Back on October 19, 2011, I reported (exclusively, worldwide near as I can tell) that Cain v. [Ex-CEO Fred] Hassan, et al. would settle, based on federal (New Jersey) District Court pleadings and papers filed as a matter of public record that day.
Well, it took a while, but the AP is now covering it.
Why? Because the settlement is final (Judge Cavanaugh’s non-precedential opinion PDF — 12 pages, made public yesterday).
Here’s some of my New Years’ Bowl Game Day 2012 background on what is still to come:
. . . .Said another way, the insurers expect that there is only an around 5 percent chance that the $7.5 billion would be awarded by a jury. The expert, in his law review article, quotes an insurer (anonymously, for obvious reasons), thus — particularly apt, as it refers to another pharma securities fraud case:
. . . .Pfizer has — I’m talking off the top of my head — 3 billion shares outstanding, and the stock went down 10 bucks. That’s $30 billion of damages. 5% of that is $1.5 billion. Settlement.
And you go to a judge and say, “The damages are $30 billion.

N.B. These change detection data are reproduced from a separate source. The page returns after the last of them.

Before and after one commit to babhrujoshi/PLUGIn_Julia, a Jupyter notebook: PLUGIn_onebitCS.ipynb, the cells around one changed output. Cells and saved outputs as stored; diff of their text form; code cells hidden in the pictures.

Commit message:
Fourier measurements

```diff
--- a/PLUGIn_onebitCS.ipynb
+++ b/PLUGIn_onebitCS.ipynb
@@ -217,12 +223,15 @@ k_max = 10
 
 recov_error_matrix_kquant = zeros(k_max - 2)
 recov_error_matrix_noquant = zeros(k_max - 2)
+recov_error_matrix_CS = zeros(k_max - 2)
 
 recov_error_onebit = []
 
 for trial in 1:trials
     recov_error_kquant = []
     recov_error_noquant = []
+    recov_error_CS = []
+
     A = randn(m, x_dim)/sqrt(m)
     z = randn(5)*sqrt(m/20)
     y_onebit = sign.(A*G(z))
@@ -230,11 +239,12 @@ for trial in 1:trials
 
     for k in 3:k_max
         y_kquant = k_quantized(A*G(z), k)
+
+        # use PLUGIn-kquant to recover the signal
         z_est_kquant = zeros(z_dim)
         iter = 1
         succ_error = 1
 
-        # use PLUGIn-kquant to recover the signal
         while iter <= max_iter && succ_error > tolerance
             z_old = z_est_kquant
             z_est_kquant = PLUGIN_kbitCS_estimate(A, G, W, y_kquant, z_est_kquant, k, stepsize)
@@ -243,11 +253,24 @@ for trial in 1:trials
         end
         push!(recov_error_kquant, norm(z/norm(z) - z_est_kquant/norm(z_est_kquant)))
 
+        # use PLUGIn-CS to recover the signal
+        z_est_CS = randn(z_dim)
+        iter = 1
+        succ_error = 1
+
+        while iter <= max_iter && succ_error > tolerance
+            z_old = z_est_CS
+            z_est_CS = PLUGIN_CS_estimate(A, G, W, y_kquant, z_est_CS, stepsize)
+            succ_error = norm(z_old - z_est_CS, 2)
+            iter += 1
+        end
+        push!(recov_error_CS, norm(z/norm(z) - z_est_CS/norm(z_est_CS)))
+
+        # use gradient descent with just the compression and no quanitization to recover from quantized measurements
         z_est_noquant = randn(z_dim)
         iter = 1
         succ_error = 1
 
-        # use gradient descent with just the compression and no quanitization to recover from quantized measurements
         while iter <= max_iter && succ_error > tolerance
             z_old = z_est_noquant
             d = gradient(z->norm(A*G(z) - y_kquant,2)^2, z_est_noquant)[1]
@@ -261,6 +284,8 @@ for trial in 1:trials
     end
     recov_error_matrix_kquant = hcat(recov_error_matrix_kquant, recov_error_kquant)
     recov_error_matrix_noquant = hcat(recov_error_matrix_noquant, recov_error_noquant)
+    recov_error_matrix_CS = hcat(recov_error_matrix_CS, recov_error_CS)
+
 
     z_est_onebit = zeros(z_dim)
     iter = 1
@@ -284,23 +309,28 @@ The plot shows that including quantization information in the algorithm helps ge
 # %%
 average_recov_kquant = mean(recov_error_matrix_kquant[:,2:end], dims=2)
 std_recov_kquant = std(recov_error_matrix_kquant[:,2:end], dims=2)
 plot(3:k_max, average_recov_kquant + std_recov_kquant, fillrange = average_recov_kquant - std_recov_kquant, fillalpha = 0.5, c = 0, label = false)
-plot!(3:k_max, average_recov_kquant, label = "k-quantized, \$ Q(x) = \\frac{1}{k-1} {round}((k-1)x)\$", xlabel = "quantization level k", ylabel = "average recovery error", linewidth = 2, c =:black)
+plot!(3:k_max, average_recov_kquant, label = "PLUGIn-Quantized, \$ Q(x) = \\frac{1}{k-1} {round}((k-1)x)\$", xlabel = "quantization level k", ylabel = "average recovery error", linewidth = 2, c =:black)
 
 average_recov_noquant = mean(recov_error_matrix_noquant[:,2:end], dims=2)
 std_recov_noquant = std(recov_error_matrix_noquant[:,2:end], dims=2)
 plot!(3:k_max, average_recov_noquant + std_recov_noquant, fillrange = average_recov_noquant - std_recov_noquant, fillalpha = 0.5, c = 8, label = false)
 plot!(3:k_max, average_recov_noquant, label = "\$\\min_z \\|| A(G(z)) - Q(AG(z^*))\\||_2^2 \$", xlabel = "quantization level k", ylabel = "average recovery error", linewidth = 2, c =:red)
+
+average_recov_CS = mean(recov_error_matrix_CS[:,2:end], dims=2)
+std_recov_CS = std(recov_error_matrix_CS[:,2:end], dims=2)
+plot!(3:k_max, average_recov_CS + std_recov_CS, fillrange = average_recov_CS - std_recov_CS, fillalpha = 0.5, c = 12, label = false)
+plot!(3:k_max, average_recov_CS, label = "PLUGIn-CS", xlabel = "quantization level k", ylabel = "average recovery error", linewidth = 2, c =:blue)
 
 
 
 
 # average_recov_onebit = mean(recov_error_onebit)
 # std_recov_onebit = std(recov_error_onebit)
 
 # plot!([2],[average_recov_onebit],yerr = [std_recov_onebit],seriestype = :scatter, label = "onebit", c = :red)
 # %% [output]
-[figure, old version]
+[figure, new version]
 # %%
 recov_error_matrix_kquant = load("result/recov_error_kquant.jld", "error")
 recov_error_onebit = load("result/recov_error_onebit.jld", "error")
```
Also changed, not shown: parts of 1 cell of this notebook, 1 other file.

We are proposing a settlement that is 5%. How can you say that is unreasonable?” And we say, “It’s unreasonable because it doesn’t reflect the liability,” and they say, “Sure it does. It’s 5% of the total, but it could happen. So it is 5-to-95 chance to win. Yes, it’s a perfect discount. . . .”
And so sometimes the numbers will in and of themselves take over, and I have that on a number of the pharmaceutical companies or large, large, jumbo-cap companies. I have it with General Motors, General Electric. The stock ticks down $2, which isn’t enormous. It’s not a free fall[. It’s] based on some news that might be innocuous, and it’s enough because that creates a damage pool that is into the billions which immediately gets the plaintiffs’ lawyers out because there [are] damages, and the case has value irrespective of the merits. . . .
If you look at the numbers, the settlement compared to the damages, you are talking anywhere from 2% to 6% of [plaintiffs’-style damages]. . . .
So, applying this to the ENHANCE facts, at legacy Schering-Plough/New Merck, we multiply $7.5 billion times 2 percent to get $150 million. If it is 6 percent, we’d yield a settlement value of $450 million. So something between $200 million, and $500 million, is the likely rough value of the cases still pending, for damages — according to the parties’ own jointly selected settlement defense expert. And that’s before approaching the involved lead underwriters, in the Schering-Plough convertible securities offerings, back in August of 2007 (some $4 billion worth, in the aggregate).
There are still several ENHANCE era would be federal class action securities lawsuits pending — though most are now either before a mediator, or a team of mediators, with views (on all sides) toward finding an agreed settlement posture.
All of those are far more likely to involve money damages, rather than corporate governance reforms, in my estimation.
In that regard, Merck’s From 10-K recently disclosed (for the first time, I think — in Footnote 12, on page 121) that it carries insurance of around $250 million for such claims. Even so, Merck says its reserves are adequate for defense costs only — not (necessarily) potential settlement payout amounts. Interesting.